Claudia Maraston

Claudia Maraston, Professor of Astrophysics, has been named as one of the world's top physicists

22 July 2022

2 min read

Claudia Maraston, Professor of Astrophysics in the Institute of Cosmology and Gravitation, has been named as one of the world's top physicists.

Professor Maraston has been recognised by, a prominent academic platform for scientists, in their 2022 Ranking of Top 1000 Scientists in the area of Physics.

The ranking is constructed using the H-index data gathered by Microsoft Academic and includes only prominent scientists with an H-index of at least 70 for scientific papers published in the field of Physics. Professor Maraston was ranked at 715 in the world and 69 for UK physicists.

I cannot even imagine the wealth of discoveries that James Webb will allow and to be part of the project with the largest granted time on the telescope is just amazing. I cannot wait to place my models on those data and discover the physics of primordial galaxies.

Claudia Maraston, Professor of Astrophysics

Professor Maraston said: “I am extremely proud to receive this recognition, which stems from years of work on several different fronts in parallel, spanning from large collaborative efforts to single or few-authors projects. It is recognition of my world-leading profile, which reflects ICG’s global reputation for research and helps boosts the University’s international standing for Physics research, particularly after such excellent results for Physics in the recent REF.”

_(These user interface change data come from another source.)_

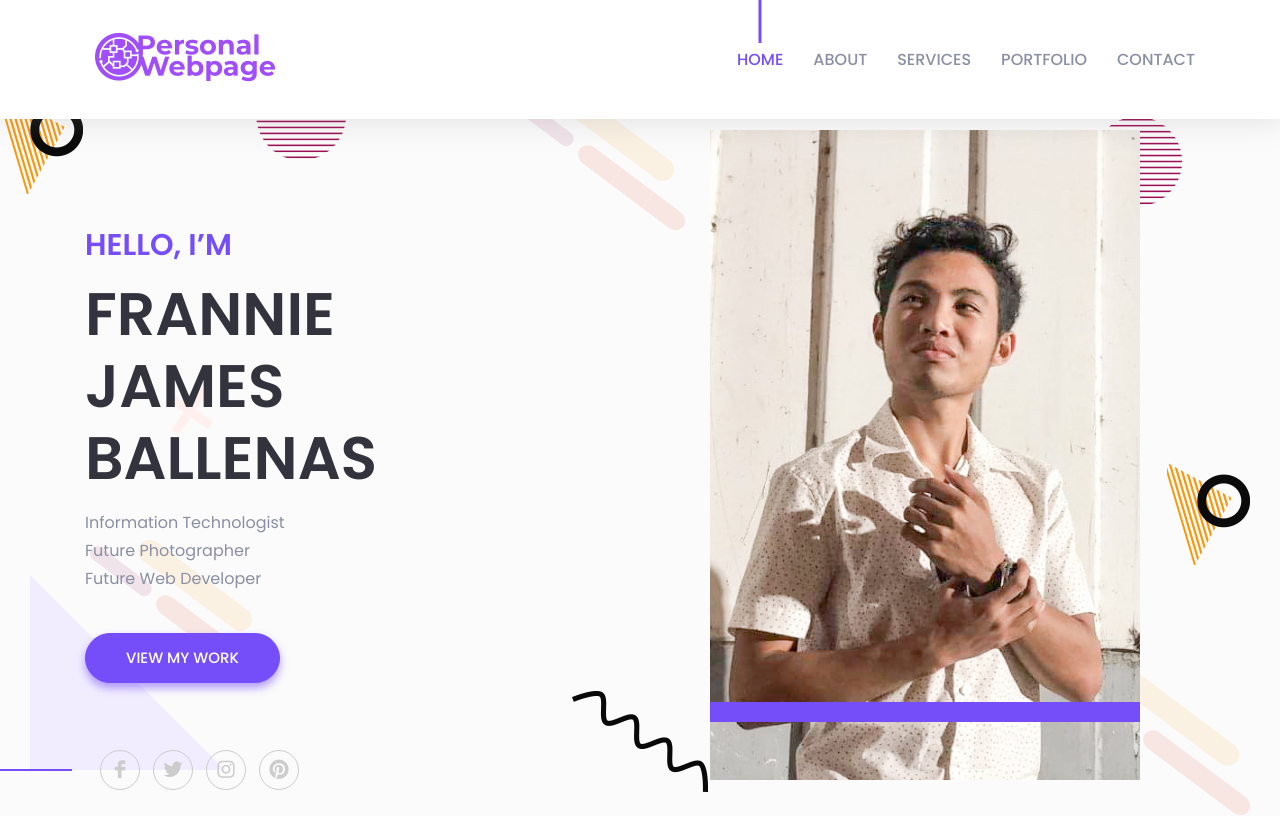
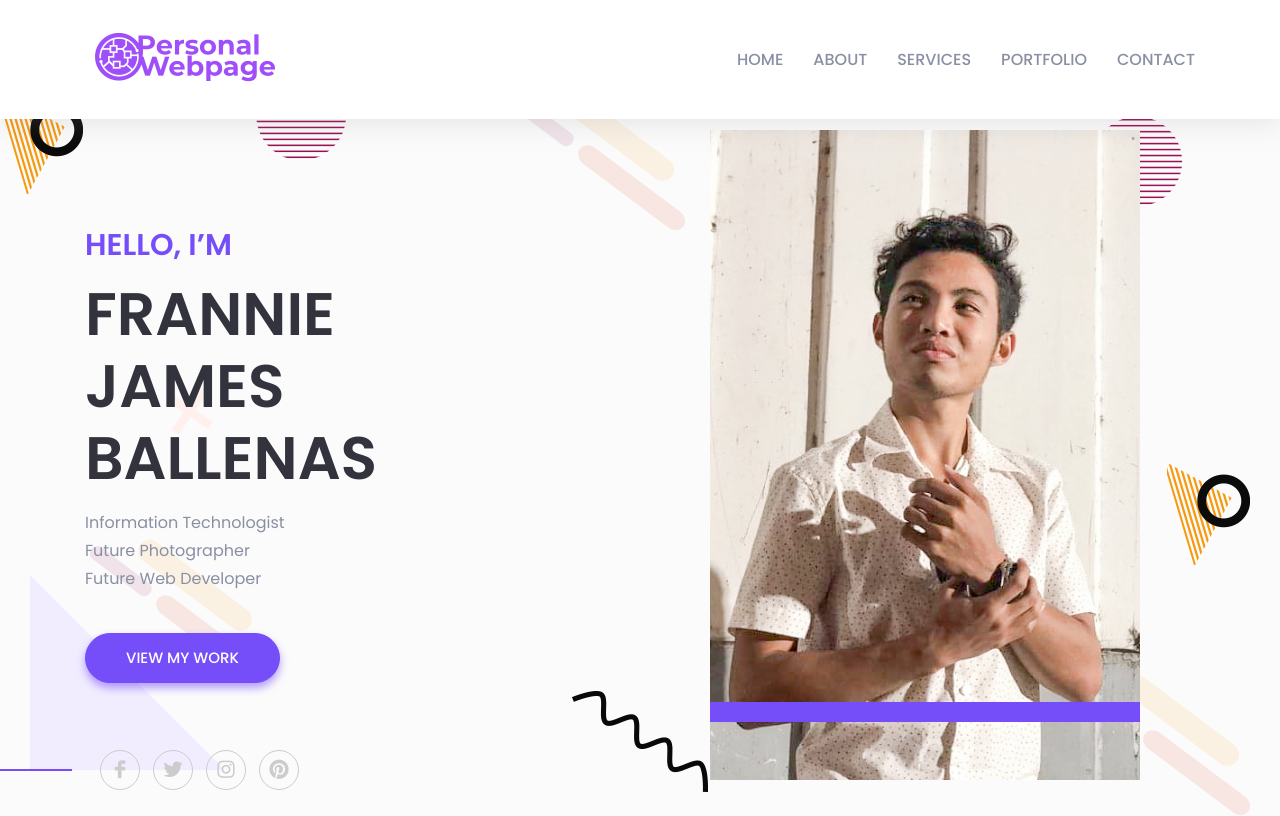
Before and after one commit to praningnakooo/personal-app, an Angular app: page / in a window 1280 px wide. Shown: the top 816 px of the page. Built offline with nearby package versions, Linux system fonts and the light colour scheme.

Commit message:
remove favicon.ico

```diff
--- a/angular.json
+++ b/angular.json
@@ -20,7 +20,7 @@
                         "tsConfig": "tsconfig.app.json",
                         "aot": true,
                         "assets": [
-                            "src/favicon.ico",
+
                             "src/assets"
                         ],
                         "styles": [
@@ -82,7 +82,7 @@
                         "tsConfig": "tsconfig.spec.json",
                         "karmaConfig": "karma.conf.js",
                         "assets": [
-                            "src/favicon.ico",
+
                             "src/assets"
                         ],
                         "styles": [
--- a/src/app/app.component.html
+++ b/src/app/app.component.html
@@ -39,7 +39,7 @@
 
                         <div class="collapse navbar-collapse" id="navbarSupportedContent">
                             <ul class="navbar-nav ml-auto">
-                                <li class="nav-item active"><a class="page-scroll" href="#home">Home</a></li>
+                                <li class="nav-item"><a class="page-scroll" href="#home">Home</a></li>
                                 <li class="nav-item"><a class="page-scroll" href="#about">About</a></li>
                                 <li class="nav-item"><a class="page-scroll" href="#service">Services</a></li>
                                 <li class="nav-item"><a class="page-scroll" href="#work">Portfolio</a></li>
--- a/src/index.html
+++ b/src/index.html
@@ -13,8 +13,7 @@
     <title>Personal Application</title>
     <base href="/">
 
-    <!--====== Favicon Icon ======-->
-    <link rel="shortcut icon" href="assets/images/favicon.png" type="image/png">
+
 
     <!--====== Bootstrap css ======-->
     <link rel="stylesheet" href="assets/css/bootstrap.min.css">
```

Professor Maraston is known for theoretical models for the expected energy emission and mass of galaxies including innovative prescriptions of stellar evolution, which raised strong interest and a vivid debate, and stimulated further work from international groups.

In 2018, she was awarded the Eddington Medal for Astronomy by the Royal Astronomical Society for ‘investigations of outstanding merit in theoretical astrophysics’. Previous recipients of the award include Stephen Hawking and Roger Penrose. Claudia is only the second female scientist to receive the award since its inception in 1953.